5.3. Access to the Data Related to A Deceased Person (Section 9 of the DP Code). Under Italy's DP legislation, the right to access the data related to a deceased person may be exercised "by anyone with a vested interest therein, or else acting to protect the data subject, or else on account of family-related reasons deserving to be upheld." (section 9(3) of the DP Code) Therefore, any entity fulfilling any of the above conditions is entitled to exercise the access right to personal data related to a deceased person – including banking and financial information.
This means that a bank is required to provide intelligible information to the entities mentioned in section 9(3) of the DP Code on a deceased person's assets, bank transactions, bearer deposits (including accounts closed by third parties after the person passed away), the date on which closure of an account was ordered and/or the date on which the balance of the relevant account was transferred to another account.
Conversely, any information that is personal data related to third parties (not to the data subject) may not be disclosed (see sections 7 and 9(3) of the DP Code). For instance, it is not allowed to communicate the name of the payee of the balance of the deceased person's account because this information does not relate to the deceased customer, but to a third party – of course, this does not apply if the account was held jointly by the applicant for access and the deceased person. By the same token, it is not permitted to grant a request for access to the personal data relating to a deceased person if the request is aimed at becoming apprised specifically of the name of the person the deceased had entrusted with performing certain banking transactions.

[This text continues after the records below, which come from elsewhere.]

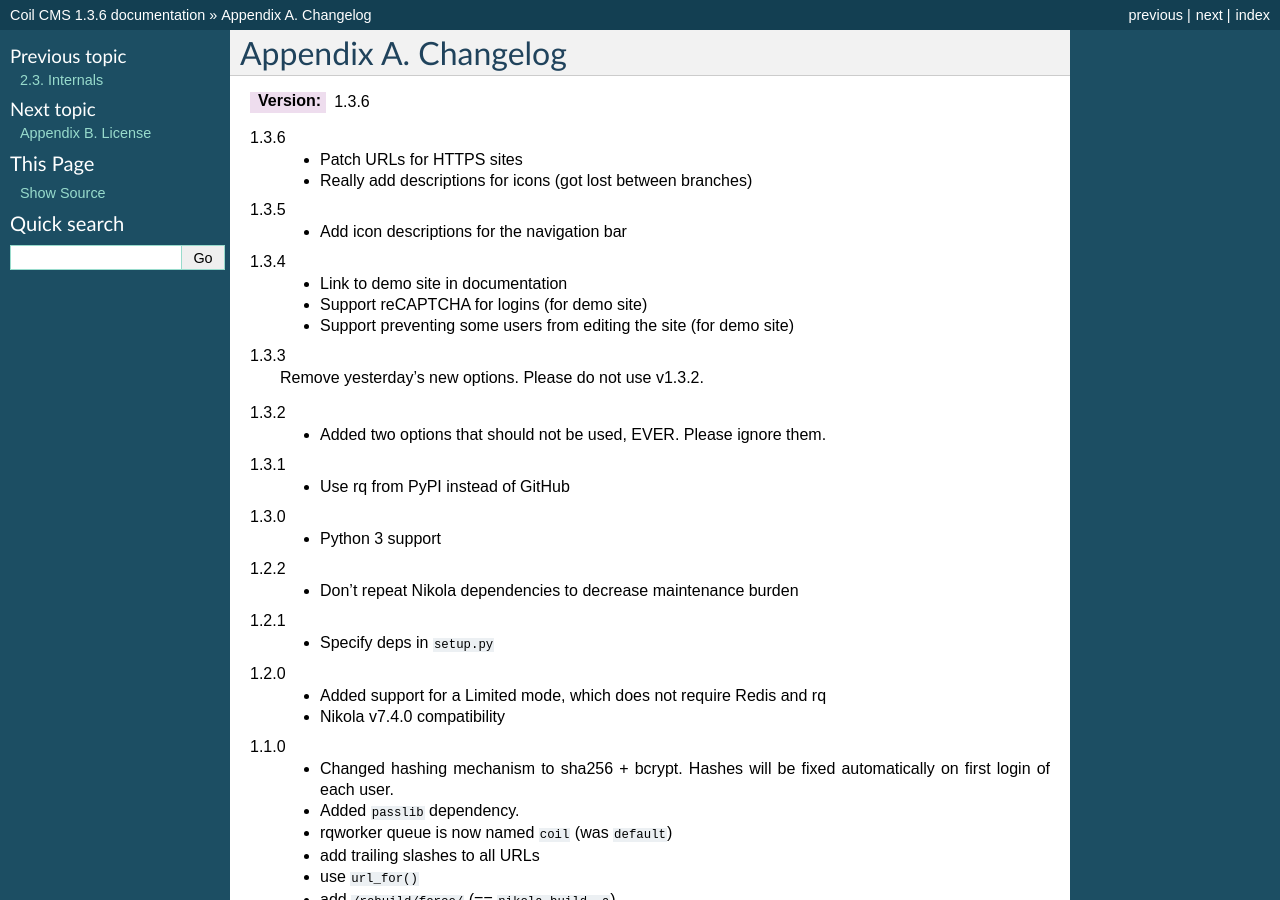
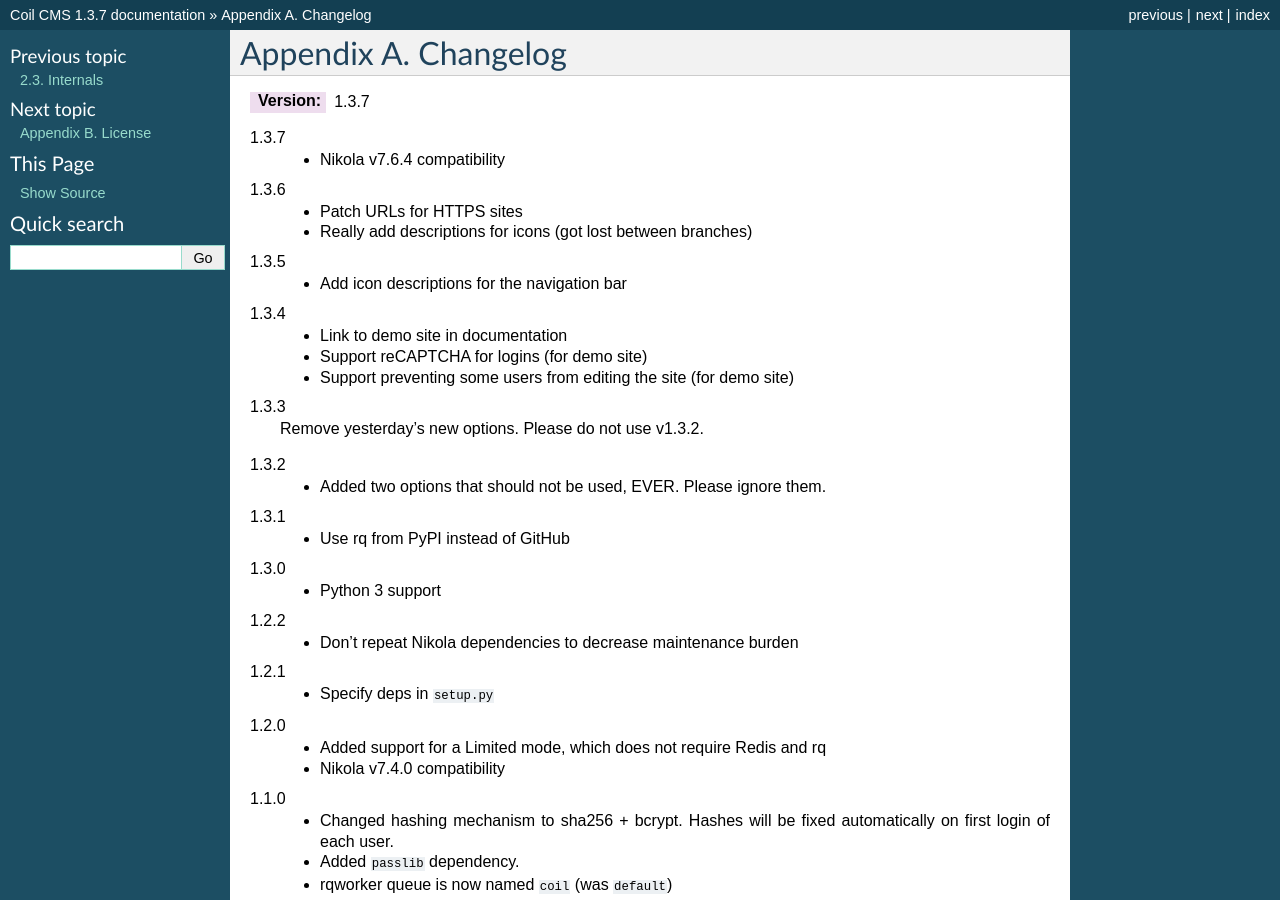
Before and after one commit to getnikola/coil, a Sphinx documentation site: the page built from docs/CHANGELOG.rst, in a window 1280 px wide and 900 px high. Built offline with Sphinx 7.4.7, drawn with Linux system fonts in a browser that asks for light colours; some of the changed text lies outside the part shown.

Commit message:
v1.3.7: Nikola v7.6.4 compatibility
Signed-off-by: Chris Warrick <kwpolska@gmail.com>

```diff
--- a/CHANGELOG.rst
+++ b/CHANGELOG.rst
@@ -2,7 +2,10 @@
 Appendix A. Changelog
 =====================
 
-:Version: 1.3.6
+:Version: 1.3.7
+
+1.3.7
+    * Nikola v7.6.4 compatibility
 
 1.3.6
     * Patch URLs for HTTPS sites
--- a/CONTRIBUTING.rst
+++ b/CONTRIBUTING.rst
@@ -5,8 +5,8 @@
 :Author: Chris Warrick <chris@chriswarrick.com>
 :Copyright: © 2015, Chris Warrick.
 :License: BSD (see /LICENSE or :doc:`Appendix B <LICENSE>`.)
-:Date: 2015-08-17
-:Version: 1.3.6
+:Date: 2015-08-25
+:Version: 1.3.7
 
 .. index:: contributing
 
--- a/coil/__init__.py
+++ b/coil/__init__.py
@@ -29,4 +29,4 @@
 
 __all__ = ['__version__']
 
-__version__ = '1.3.6'
+__version__ = '1.3.7'
--- a/docs/CHANGELOG.rst
+++ b/docs/CHANGELOG.rst
@@ -2,7 +2,10 @@
 Appendix A. Changelog
 =====================
 
-:Version: 1.3.6
+:Version: 1.3.7
+
+1.3.7
+    * Nikola v7.6.4 compatibility
 
 1.3.6
     * Patch URLs for HTTPS sites
--- a/docs/CONTRIBUTING.rst
+++ b/docs/CONTRIBUTING.rst
@@ -5,8 +5,8 @@
 :Author: Chris Warrick <chris@chriswarrick.com>
 :Copyright: © 2015, Chris Warrick.
 :License: BSD (see /LICENSE or :doc:`Appendix B <LICENSE>`.)
-:Date: 2015-08-17
-:Version: 1.3.6
+:Date: 2015-08-25
+:Version: 1.3.7
 
 .. index:: contributing
 
--- a/docs/conf.py
+++ b/docs/conf.py
@@ -55,9 +55,9 @@
 # built documents.
 #
 # The short X.Y version.
-version = '1.3.6'
+version = '1.3.7'
 # The full version, including alpha/beta/rc tags.
-release = '1.3.6'
+release = '1.3.7'
 
 # The language for content autogenerated by Sphinx. Refer to documentation
 # for a list of supported languages.
--- a/requirements.txt
+++ b/requirements.txt
@@ -1,4 +1,4 @@
-Nikola>=7.5.1
+Nikola>=7.6.4
 docopt==0.6.2
 Flask==0.10.1
 Flask-Bcrypt==0.6.2
--- a/setup.py
+++ b/setup.py
@@ -7,7 +7,7 @@
     dependencies = [l.strip() for l in fh]
 
 setup(name='coil',
-      version='1.3.6',
+      version='1.3.7',
       description='A user-friendly CMS frontend for Nikola.',
       keywords='coil,nikola,cms',
       author='Chris Warrick, Roberto Alsina, Henry Hirsch et al.',
```
Also changed, not shown: 1 other file.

5.4. Access to Personal Data under Section 7 of the DP Code and Bankruptcy Proceedings. The right of access under section 7 of the DP Code may be exercised by a bankrupt where the latter has been disqualified – on account of the bankruptcy declaration – from managing his/her estate. Management of the bankrupt's estate as committed to the receiver does not include personal rights, which may be exercised without the receiver's authorisation and/or interposition.